“If you peek into the night sky, past the clouds and way up high, what can you see?” So begins this lovely interactive book about outer space from Usborne. We love the interplay of creative form and educational science; lift the flaps to uncover new tidbits about our solar system, being an astronaut, and the international space station. Bonus points for the closing remarks on the question of possible extraterrestrial life.
22. Stories to Solve by George Shannon & Peter Sis (Club Sage — ages 7 and up)
You’ll remember riddles like these from your own childhood – like the man who must ferry three items across a river but with a boat that can only take two. Your whiz kid will enjoy solving these timeless problems collected from world folklore, but they’ll also make for engaging family discussion. We love that each brain teaser also features a description of its origin in the source notes. We think you’ll agree that Stories To Solve is a stimulating, educational gem.
23. If You’re a Robot and you Know it by David A. Carter (Club Sprout — ages 3 through 5)
If you’ve always hated “If You’re Happy & You Know It,” you might not agree with this choice, but with that disclaimer, know that the pull tabs that animate the robots in this interactive charmer will make it a sure-fire hit with your little one. Robot brings pop-up books into the 21st Century.

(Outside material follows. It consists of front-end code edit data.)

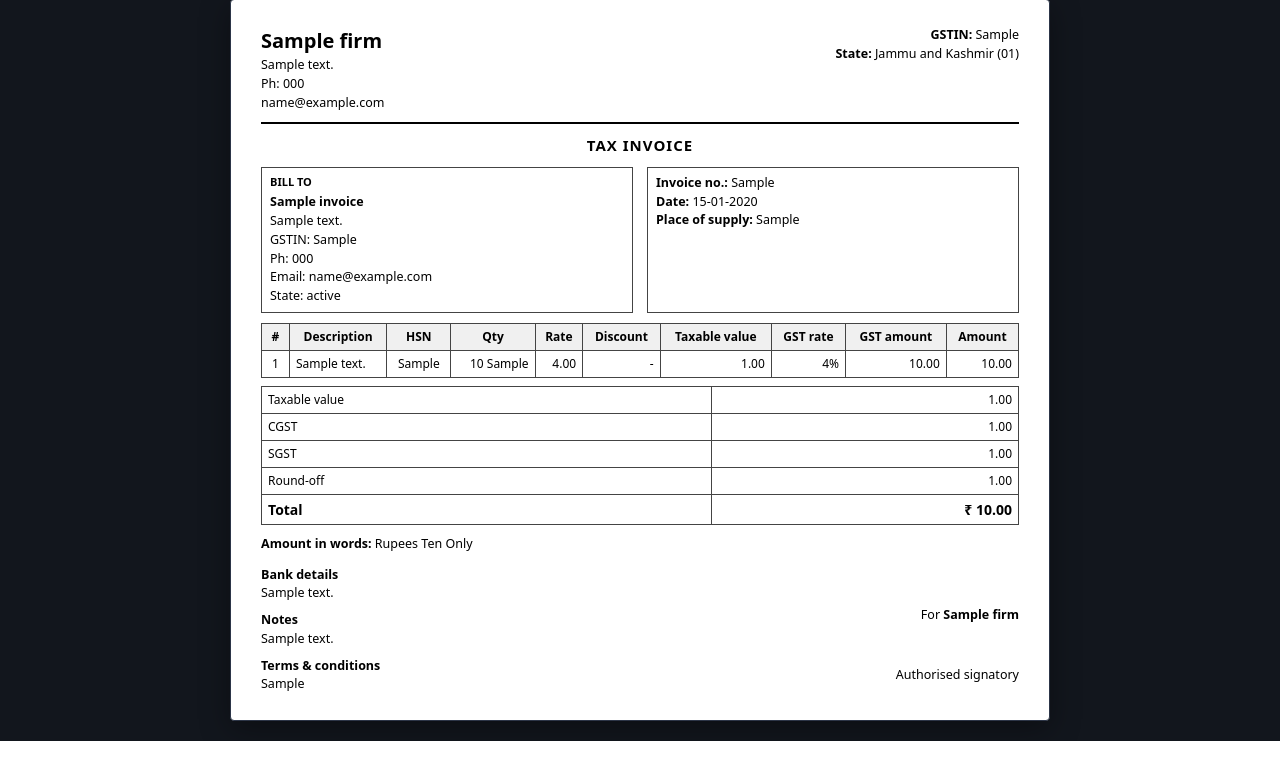
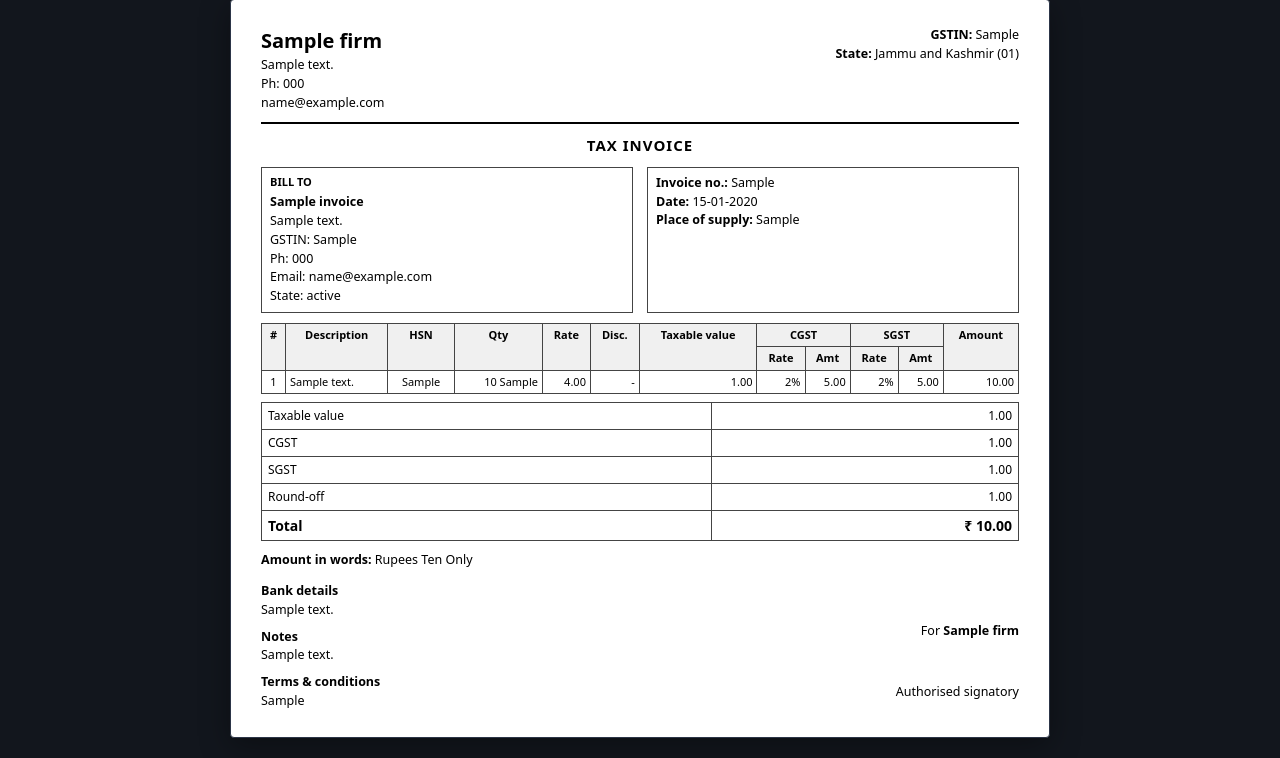
Before and after one commit to souravdas007123/Billing, a Django app: page /1/print/ in a window 1280 px wide. Shown: the part 135-893 px from the top of the page. Run offline with Django 4.2, Linux system fonts and the light colour scheme; a user stored in the database is signed in; tables that the repository leaves empty hold one stand-in row (values such as "Sample post").

Commit message:
Printed invoice: CGST and SGST (rate and amount) shown separately for every item; white background for PDF
Co-Authored-By: Claude Sonnet 5.5 <noreply@anthropic.com>
Claude-Session: https://claude.ai/code/session_01HiLuxheTy3d6sPwmP5Lfkn

```diff
--- a/billing/templates/billing/base.html
+++ b/billing/templates/billing/base.html
@@ -118,8 +118,9 @@
     main { padding: 14px 12px; }
   }
   @media print {
+    :root { color-scheme: light; }
+    html, body { background: #fff; color: #000; }
     header.top { display: none; }
-    body { background: #fff; color: #000; }
   }
 </style>
 {% block head %}{% endblock %}
--- a/billing/templates/billing/invoice_print.html
+++ b/billing/templates/billing/invoice_print.html
@@ -21,6 +21,7 @@
   .sum td { border:1px solid #444; }
   .sum tr.g td { font-weight:700; font-size:14px; }
   .pre { white-space:pre-line; }
+  .sheet table.lines th, .sheet table.lines td { font-size:11px; padding:3px 4px; }
   .taxsum { margin-top:10px; }
   .taxsum th, .taxsum td { font-size:11.5px; }
   .foot { display:grid; grid-template-columns:1.4fr 1fr; gap:14px; margin-top:12px; }
@@ -83,11 +84,16 @@
     </div>
   </div>
 
-  <table>
+  <table class="lines">
     <thead>
       <tr>
-        <th style="width:28px">#</th><th>Description</th><th>HSN</th><th>Qty</th><th>Rate</th>
-        <th>Discount</th><th>Taxable value</th><th>GST rate</th><th>GST amount</th><th>Amount</th>
+        <th rowspan="2" style="width:24px">#</th><th rowspan="2">Description</th><th rowspan="2">HSN</th><th rowspan="2">Qty</th><th rowspan="2">Rate</th>
+        <th rowspan="2">Disc.</th><th rowspan="2">Taxable value</th>
+        {% if invoice.is_intra_state %}<th colspan="2">CGST</th><th colspan="2">SGST</th>{% else %}<th colspan="2">IGST</th>{% endif %}
+        <th rowspan="2">Amount</th>
+      </tr>
+      <tr>
+        {% if invoice.is_intra_state %}<th>Rate</th><th>Amt</th><th>Rate</th><th>Amt</th>{% else %}<th>Rate</th><th>Amt</th>{% endif %}
       </tr>
     </thead>
     <tbody>
@@ -100,8 +106,12 @@
         <td class="r">{{ it.rate|floatformat:2 }}</td>
         <td class="r">{% if it.discount_pct %}{{ it.discount_pct|floatformat:"-2" }}%{% else %}-{% endif %}</td>
         <td class="r">{{ it.taxable|floatformat:2 }}</td>
-        <td class="r">{{ it.gst_rate|floatformat:"-2" }}%</td>
-        <td class="r">{{ it.gst_amount|floatformat:2 }}</td>
+        {% if invoice.is_intra_state %}
+        <td class="r">{{ it.half_rate|floatformat:"-2" }}%</td><td class="r">{{ it.cgst|floatformat:2 }}</td>
+        <td class="r">{{ it.half_rate|floatformat:"-2" }}%</td><td class="r">{{ it.sgst|floatformat:2 }}</td>
+        {% else %}
+        <td class="r">{{ it.gst_rate|floatformat:"-2" }}%</td><td class="r">{{ it.igst|floatformat:2 }}</td>
+        {% endif %}
         <td class="r">{{ it.line_total|floatformat:2 }}</td>
       </tr>
     {% endfor %}
--- a/billing/tests.py
+++ b/billing/tests.py
@@ -302,6 +302,9 @@ class BillingViewTests(TestCase):
         rows = r.context["summary"]
         self.assertEqual([(x["taxable"], x["cgst"], x["sgst"]) for x in rows], [(500, 30, 30), (1000, 90, 90)])
         self.assertContains(r, "Total GST")
+        lines = r.context["items"]  # every line carries its own CGST and SGST that add up to the line's GST
+        self.assertEqual([(l["cgst"], l["sgst"]) for l in lines], [(90, 90), (30, 30)])
+        self.assertTrue(all(l["cgst"] + l["sgst"] == l["gst_amount"] for l in lines))
         single = self.save(payload(invoice_no="T-2")).json()["id"]
         self.assertNotContains(self.client.get(reverse("invoice_print", args=[single])), "Total GST")
 
@@ -316,7 +319,7 @@ class BillingViewTests(TestCase):
         self.assertIn("Kg", self.client.get(reverse("invoice_new")).context["init"]["units"])
         inv_id = self.save(payload()).json()["id"]
         html = self.client.get(reverse("invoice_print", args=[inv_id])).content.decode()
-        self.assertIn("18%", html)       # GST rate with its % sign
+        self.assertIn("9%", html)        # CGST and SGST rates, each with its % sign
         self.assertIn(">-</td>", html)   # no discount -> a hyphen
 
 
--- a/billing/views.py
+++ b/billing/views.py
@@ -462,6 +462,19 @@ def _stored_summary(invoice, items):
     return rate_summary(entries)
 
 
+def _print_lines(invoice, items):
+    """The invoice lines for printing, each with its own CGST / SGST (or IGST) split like when it was calculated."""
+    out = []
+    for it in items:
+        cgst, sgst, igst = split_gst(it.gst_amount, invoice.is_intra_state)
+        out.append({
+            "sr": it.sr, "description": it.description, "hsn": it.hsn, "qty": it.qty, "unit": it.unit, "rate": it.rate,
+            "discount_pct": it.discount_pct, "gst_rate": it.gst_rate, "half_rate": it.gst_rate / 2, "taxable": it.taxable,
+            "gst_amount": it.gst_amount, "cgst": cgst, "sgst": sgst, "igst": igst, "line_total": it.line_total,
+        })
+    return out
+
+
 @login_required
 def invoice_print(request, pk):
     invoice = get_object_or_404(Invoice.objects.prefetch_related("items"), pk=pk)
@@ -471,7 +484,7 @@ def invoice_print(request, pk):
         "billing/invoice_print.html",
         {
             "invoice": invoice,
-            "items": invoice.items.all(),
+            "items": _print_lines(invoice, invoice.items.all()),
             "firm": firm,
             "firm_state_code": STATE_CODES.get(firm.state, ""),
             "pos_code": STATE_CODES.get(invoice.place_of_supply, ""),
```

24. Superhero Dad by Timothy Knapman & Joe Berger (Club Sprout — ages 3 through 5)
This “action-packed” tale of snoring, slightly burned breakfasts, and super long laughs is a sweet love letter from a son to his father. Delightful illustrations, lovely rhymes, and a cute underlying message about the heroism of being present in the everyday make this a great tale to read again and again.
25. Grandma in Blue with Red Hat by Scott Menchin & Harry Bliss (Club Nova — ages 5 through 7)
Underpants in a museum? This book teaches there’s no right or wrong when it comes to art, and that you’re never too young to appreciate it – in all its forms. Menchin explores this through a touching relationship between a boy and his grandmother. A superb introduction to enjoying art, with humor and wit to boot.